"He didn't care to find out."
"Romantic," she sighed. "Men these days just write insincere poems and foolish sonnets. No one would have enough intellect to create such a mighty and romantic courtship."
"Except," Mary interrupted, "for Darcy, Aubrey, Mr. Bingley—."
Georgiana laughed, clapping her hand over Mary's mouth. "Shh. I'm just being foolish myself. You did, however, forget to mention Mr. York."
"You stopped me short. Besides I would have done so anyway. I would not have added Mr. Collins or Mr. Wickham to the list, though."
"I agree entirely with you on that."
The door to the room suddenly shuddered as a series of frantic knocks fell upon it. "Enter!" cried Georgiana over the racket just as the door opened to reveal a much-excited Kitty.
"You shall never guess where it is we are going!" she trilled, bouncing on her heels in excitement. "Guess!"
"Russia," Mary drawled.
"Not even close!" Kitty cried, and then a puzzled look crossed her delicate face. "Where is that anyway?"
"Never mind your sister, Kitty," Georgiana said. "Please, tell us."
The younger woman looked supremely pleased with herself as she stood silently for a moment, relishing in her newfound power.
"Let me guess," Mary said after the stillness stretched far too long for her liking, "London."
Kitty's mouth dropped open and she stamped her foot. "How did you guess? Was that your guess as well, Georgiana?" Her sister-in-law nodded apologetically.
"It was written on your face," Mary told her. Kitty sniffed pertly and flounced out of the room, forgetting, as usual, to shut the door as she made her exit, sails deflated and still quite soggy.

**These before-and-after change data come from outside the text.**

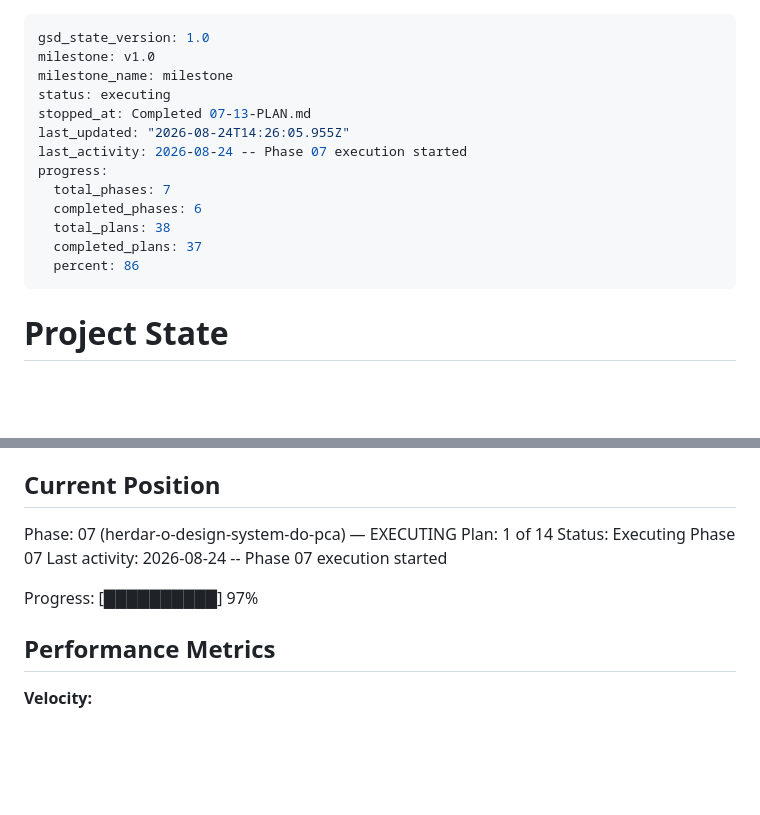
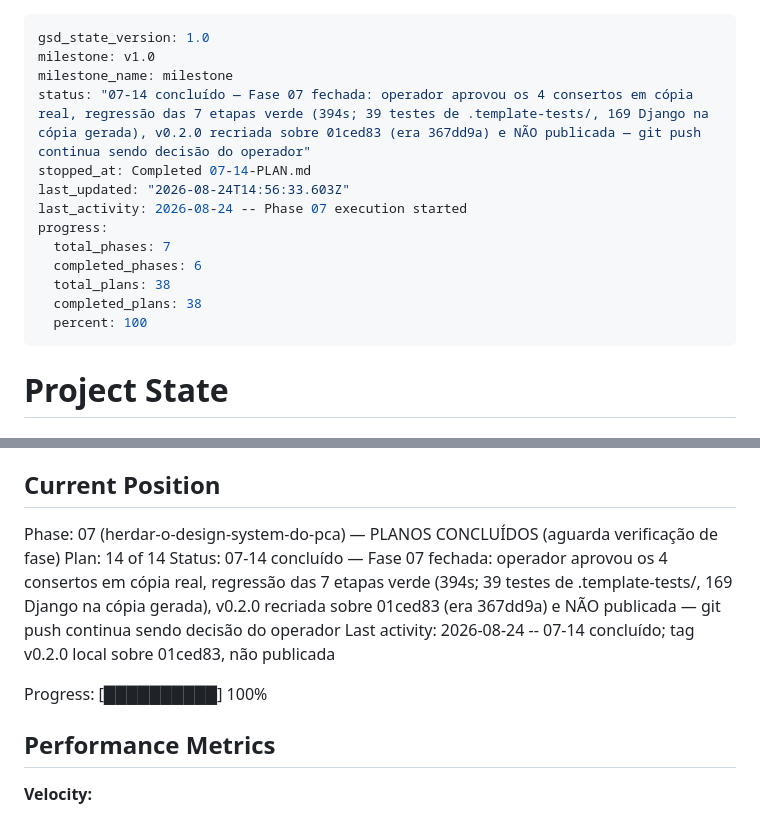
Before and after one commit to ToNiauM/django-app-template, a Markdown page: .planning/STATE.md, 2 parts joined by grey strips. GitHub-like rendering; blank space fills up the shorter version.

Commit message:
docs(07-14): complete plano 14 — Fase 07 fechada, v0.2.0 recriada e não publicada
Operador aprovou os 4 consertos numa cópia real; regressão das 7 etapas
verde em 394s somados; v0.2.0 apagada de 367dd9a e recriada em 01ced83.

Contagens medidas: 13 suítes em .template-tests/, 39 testes na etapa 4,
169 testes Django na cópia gerada, 113 commits de v0.1.0 até a tag.

A tag fica em 01ced83 e NÃO acompanha este commit, deliberadamente. O
critério de aceite da Task 3 pede `git rev-list v0.2.0..HEAD --count` = 0,
e a partir daqui ele devolve 1 — porque este commit toca apenas
`.planning/`, que está no `_exclude` do copier.yml e não existe em nenhum
sistema gerado. Nada do que um derivado recebe mudou. Fazer a tag perseguir
commits de SUMMARY seria circular: cada recriação exigiria atualizar o
SUMMARY que registra o hash, o que moveria o HEAD de novo. A tag marca o
estado do que é entregue, não o do diário de bordo.

git push continua fora de escopo — a tag não saiu da máquina.

Co-Authored-By: Claude Opus 5 (1M context) <noreply@anthropic.com>
Claude-Session: https://claude.ai/code/session_01En9dV2nf8qhYoUadALVEV1

```diff
--- a/.planning/STATE.md
+++ b/.planning/STATE.md
@@ -2,16 +2,16 @@
 gsd_state_version: 1.0
 milestone: v1.0
 milestone_name: milestone
-status: executing
-stopped_at: Completed 07-13-PLAN.md
-last_updated: "2026-08-24T14:26:05.955Z"
+status: "07-14 concluído — Fase 07 fechada: operador aprovou os 4 consertos em cópia real, regressão das 7 etapas verde (394s; 39 testes de .template-tests/, 169 Django na cópia gerada), v0.2.0 recriada sobre 01ced83 (era 367dd9a) e NÃO publicada — git push continua sendo decisão do operador"
+stopped_at: Completed 07-14-PLAN.md
+last_updated: "2026-08-24T14:56:33.603Z"
 last_activity: 2026-08-24 -- Phase 07 execution started
 progress:
   total_phases: 7
   completed_phases: 6
   total_plans: 38
-  completed_plans: 37
-  percent: 86
+  completed_plans: 38
+  percent: 100
 ---
 
 # Project State
@@ -25,12 +25,12 @@ See: .planning/PROJECT.md (updated 2026-08-17)
 
 ## Current Position
 
-Phase: 07 (herdar-o-design-system-do-pca) — EXECUTING
-Plan: 1 of 14
-Status: Executing Phase 07
-Last activity: 2026-08-24 -- Phase 07 execution started
+Phase: 07 (herdar-o-design-system-do-pca) — PLANOS CONCLUÍDOS (aguarda verificação de fase)
+Plan: 14 of 14
+Status: 07-14 concluído — Fase 07 fechada: operador aprovou os 4 consertos em cópia real, regressão das 7 etapas verde (394s; 39 testes de .template-tests/, 169 Django na cópia gerada), v0.2.0 recriada sobre 01ced83 (era 367dd9a) e NÃO publicada — git push continua sendo decisão do operador
+Last activity: 2026-08-24 -- 07-14 concluído; tag v0.2.0 local sobre 01ced83, não publicada
 
-Progress: [██████████] 97%
+Progress: [██████████] 100%
 
 ## Performance Metrics
 
```
Also changed, not shown: .planning/ROADMAP.md (+2 -2 lines), 1 other file.
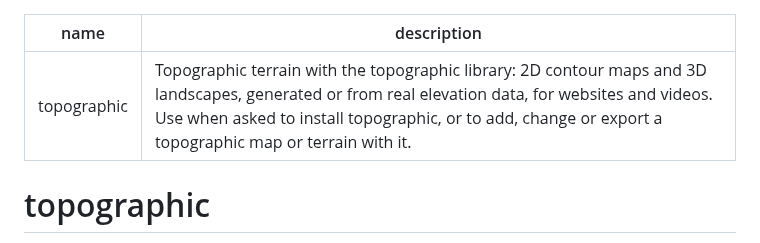
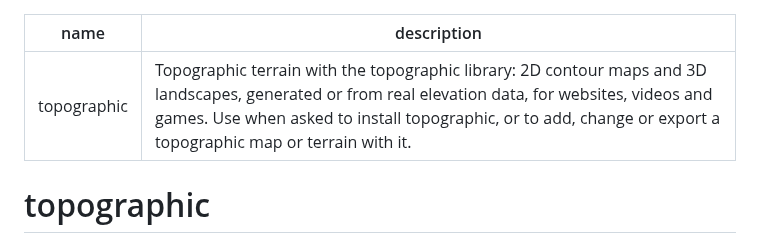
Before and after one commit to yahyabedirhan/topographic, a Markdown page: skills/topographic/SKILL.md, the part around the change. Drawn GitHub-style.

Commit message:
name games in the topographic skill's description again
- the maintainer allows the games claim, so the description reads websites, videos and games

Co-Authored-By: Claude Opus 5.5 <noreply@anthropic.com>

```diff
--- a/skills/topographic/SKILL.md
+++ b/skills/topographic/SKILL.md
@@ -1,6 +1,6 @@
 ---
 name: topographic
-description: "Topographic terrain with the topographic library: 2D contour maps and 3D landscapes, generated or from real elevation data, for websites and videos. Use when asked to install topographic, or to add, change or export a topographic map or terrain with it."
+description: "Topographic terrain with the topographic library: 2D contour maps and 3D landscapes, generated or from real elevation data, for websites, videos and games. Use when asked to install topographic, or to add, change or export a topographic map or terrain with it."
 ---
 
 # topographic
```
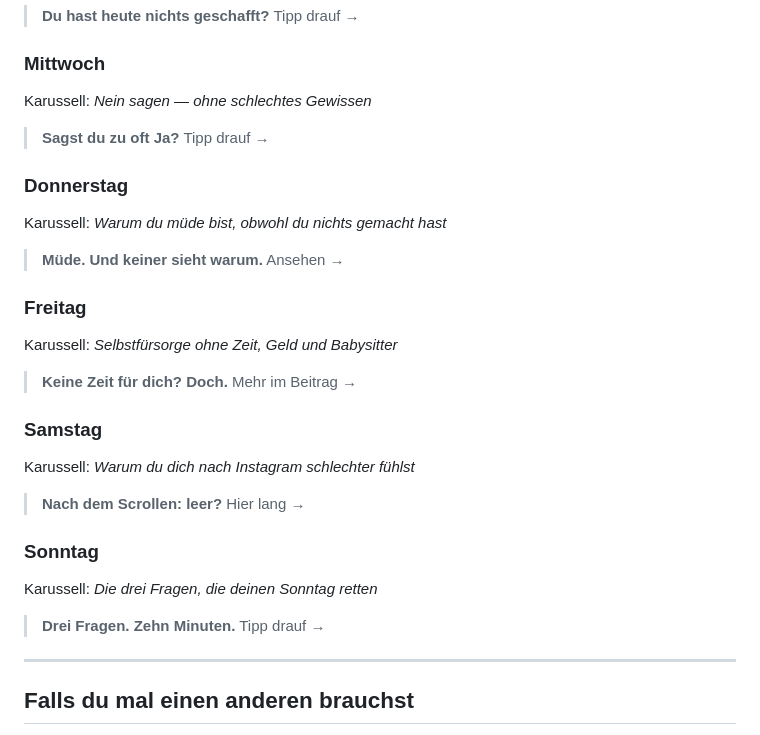
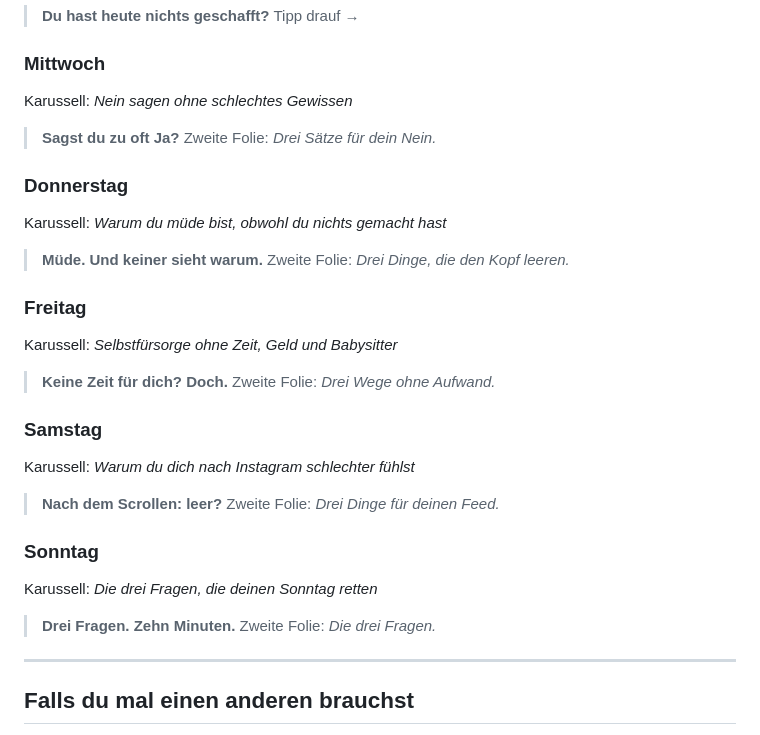
Before and after one commit to mantusova88-hub/Email-Marketing-Business, a Markdown page: reference/story-hooks.md, the part around the change. Rendered like a GitHub page.

```diff
--- a/reference/story-hooks.md
+++ b/reference/story-hooks.md
@@ -15,34 +15,34 @@ Karussell: *Du bist nicht faul. Du bist leer.*
 > Tipp drauf →
 
 ### Mittwoch
-Karussell: *Nein sagen — ohne schlechtes Gewissen*
+Karussell: *Nein sagen ohne schlechtes Gewissen*
 
 > **Sagst du zu oft Ja?**
-> Tipp drauf →
+> Zweite Folie: *Drei Sätze für dein Nein.*
 
 ### Donnerstag
 Karussell: *Warum du müde bist, obwohl du nichts gemacht hast*
 
 > **Müde. Und keiner sieht warum.**
-> Ansehen →
+> Zweite Folie: *Drei Dinge, die den Kopf leeren.*
 
 ### Freitag
 Karussell: *Selbstfürsorge ohne Zeit, Geld und Babysitter*
 
 > **Keine Zeit für dich? Doch.**
-> Mehr im Beitrag →
+> Zweite Folie: *Drei Wege ohne Aufwand.*
 
 ### Samstag
 Karussell: *Warum du dich nach Instagram schlechter fühlst*
 
 > **Nach dem Scrollen: leer?**
-> Hier lang →
+> Zweite Folie: *Drei Dinge für deinen Feed.*
 
 ### Sonntag
 Karussell: *Die drei Fragen, die deinen Sonntag retten*
 
 > **Drei Fragen. Zehn Minuten.**
-> Tipp drauf →
+> Zweite Folie: *Die drei Fragen.*
 
 ---
 
```
Also changed, not shown: outputs/woche-05-08-2026.md (added, +97 -0 lines), reference/hooks-deckblatt.md (+1 -1 lines).
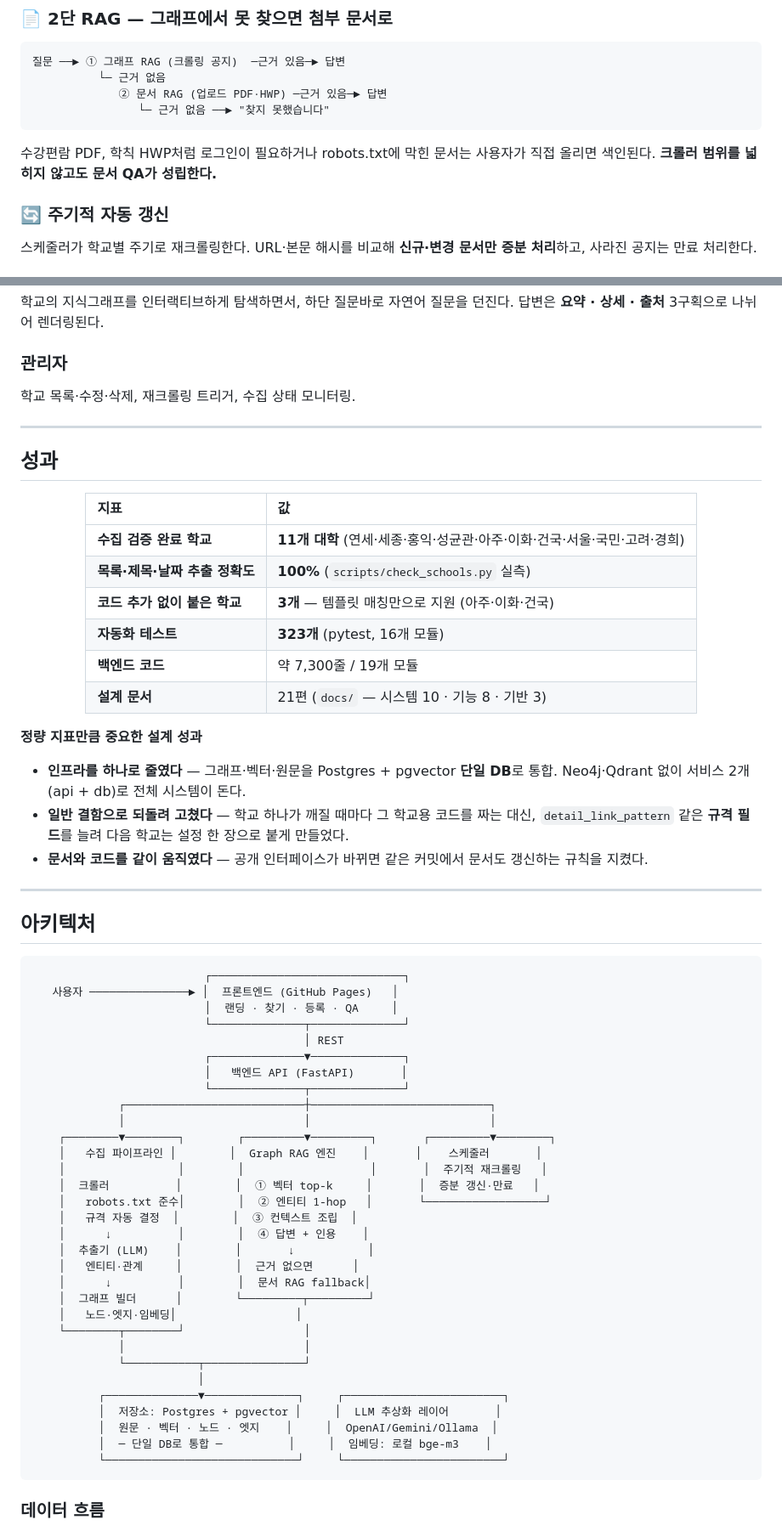
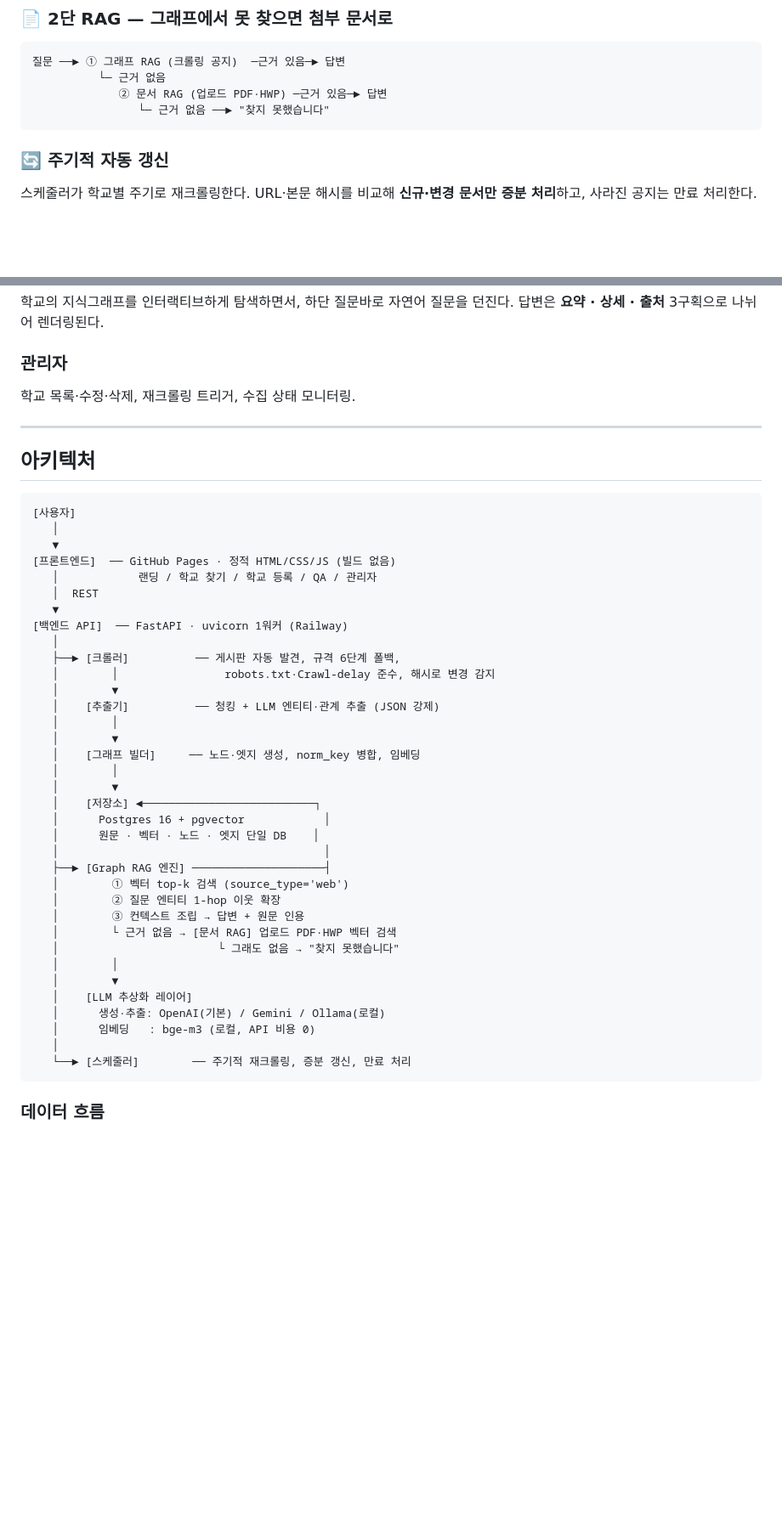
Before and after one commit to linklingj/ASKU, a Markdown page: README.md, 2 parts joined by grey strips. Shown: that part at 85% size. Drawn GitHub-style; blank space fills up the shorter version.

````diff
--- a/README.md
+++ b/README.md
@@ -99,7 +137,6 @@
                 └─ 근거 없음 ──► "찾지 못했습니다"
 ```
 
-수강편람 PDF, 학칙 HWP처럼 로그인이 필요하거나 robots.txt에 막힌 문서는 사용자가 직접 올리면 색인된다. **크롤러 범위를 넓히지 않고도 문서 QA가 성립한다.**
 
 ### 🔄 주기적 자동 갱신
 
@@ -151,62 +188,43 @@ HMAC 서명 토큰 기반 인증으로 학교 정보 수정·삭제, 첨부 삭
 
 ---
 
-## 성과
-
-<div align="center">
-
-| 지표 | 값 |
-|:---|:---|
-| **수집 검증 완료 학교** | **11개 대학** (연세·세종·홍익·성균관·아주·이화·건국·서울·국민·고려·경희) |
-| **목록·제목·날짜 추출 정확도** | **100%** (`scripts/check_schools.py` 실측) |
-| **코드 추가 없이 붙은 학교** | **3개** — 템플릿 매칭만으로 지원 (아주·이화·건국) |
-| **자동화 테스트** | **323개** (pytest, 16개 모듈) |
-| **백엔드 코드** | 약 7,300줄 / 19개 모듈 |
-| **설계 문서** | 21편 (`docs/` — 시스템 10 · 기능 8 · 기반 3) |
-
-</div>
-
-**정량 지표만큼 중요한 설계 성과**
-
-- **인프라를 하나로 줄였다** — 그래프·벡터·원문을 Postgres + pgvector **단일 DB**로 통합. Neo4j·Qdrant 없이 서비스 2개(api + db)로 전체 시스템이 돈다.
-- **일반 결함으로 되돌려 고쳤다** — 학교 하나가 깨질 때마다 그 학교용 코드를 짜는 대신, `detail_link_pattern` 같은 **규격 필드**를 늘려 다음 학교는 설정 한 장으로 붙게 만들었다.
-- **문서와 코드를 같이 움직였다** — 공개 인터페이스가 바뀌면 같은 커밋에서 문서도 갱신하는 규칙을 지켰다.
-
----
-
 ## 아키텍처
 
-```
-                          ┌─────────────────────────────┐
-   사용자 ───────────────► │  프론트엔드 (GitHub Pages)   │
-                          │  랜딩 · 찾기 · 등록 · QA     │
-                          └──────────────┬──────────────┘
-                                         │ REST
-                          ┌──────────────▼──────────────┐
-                          │   백엔드 API (FastAPI)       │
-                          └──────────────┬──────────────┘
-             ┌───────────────────────────┼───────────────────────────┐
-             │                           │                           │
-    ┌────────▼────────┐        ┌─────────▼─────────┐       ┌─────────▼────────┐
-    │   수집 파이프라인 │        │  Graph RAG 엔진    │       │    스케줄러       │
-    │                 │        │                   │       │  주기적 재크롤링   │
-    │  크롤러          │        │  ① 벡터 top-k     │       │  증분 갱신·만료   │
-    │   robots.txt 준수│        │  ② 엔티티 1-hop   │       └──────────────────┘
-    │   규격 자동 결정  │        │  ③ 컨텍스트 조립  │
-    │      ↓          │        │  ④ 답변 + 인용    │
-    │  추출기 (LLM)    │        │       ↓           │
-    │   엔티티·관계     │        │  근거 없으면      │
-    │      ↓          │        │  문서 RAG fallback│
-    │  그래프 빌더      │        └─────────┬─────────┘
-    │   노드·엣지·임베딩│                  │
-    └────────┬────────┘                  │
-             │                           │
-             └───────────┬───────────────┘
-                         │
-          ┌──────────────▼──────────────┐     ┌────────────────────────┐
-          │  저장소: Postgres + pgvector │     │  LLM 추상화 레이어       │
-          │  원문 · 벡터 · 노드 · 엣지    │     │  OpenAI/Gemini/Ollama  │
-          │  ─ 단일 DB로 통합 ─          │     │  임베딩: 로컬 bge-m3    │
-          └─────────────────────────────┘     └────────────────────────┘
+```text
+[사용자]
+   │
+   ▼
+[프론트엔드]  ── GitHub Pages · 정적 HTML/CSS/JS (빌드 없음)
+   │            랜딩 / 학교 찾기 / 학교 등록 / QA / 관리자
+   │  REST
+   ▼
+[백엔드 API]  ── FastAPI · uvicorn 1워커 (Railway)
+   │
+   ├──► [크롤러]          ── 게시판 자동 발견, 규격 6단계 폴백,
+   │        │                robots.txt·Crawl-delay 준수, 해시로 변경 감지
+   │        ▼
+   │    [추출기]          ── 청킹 + LLM 엔티티·관계 추출 (JSON 강제)
+   │        │
+   │        ▼
+   │    [그래프 빌더]     ── 노드·엣지 생성, norm_key 병합, 임베딩
+   │        │
+   │        ▼
+   │    [저장소] ◄──────────────────────────┐
+   │      Postgres 16 + pgvector            │
+   │      원문 · 벡터 · 노드 · 엣지 단일 DB    │
+   │                                        │
+   ├──► [Graph RAG 엔진] ────────────────────┤
+   │        ① 벡터 top-k 검색 (source_type='web')
+   │        ② 질문 엔티티 1-hop 이웃 확장
+   │        ③ 컨텍스트 조립 → 답변 + 원문 인용
+   │        └ 근거 없음 → [문서 RAG] 업로드 PDF·HWP 벡터 검색
+   │                        └ 그래도 없음 → "찾지 못했습니다"
+   │        │
+   │        ▼
+   │    [LLM 추상화 레이어]
+   │      생성·추출: OpenAI(기본) / Gemini / Ollama(로컬)
+   │      임베딩   : bge-m3 (로컬, API 비용 0)
+   │
+   └──► [스케줄러]        ── 주기적 재크롤링, 증분 갱신, 만료 처리
 ```
 
````
Also changed, not shown: other parts of README.md (+73 -58 lines), assets/compare-1.png (added), assets/compare-2.png (added).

"Now," Mary said, turning to Georgiana, "how about a peek at that note?'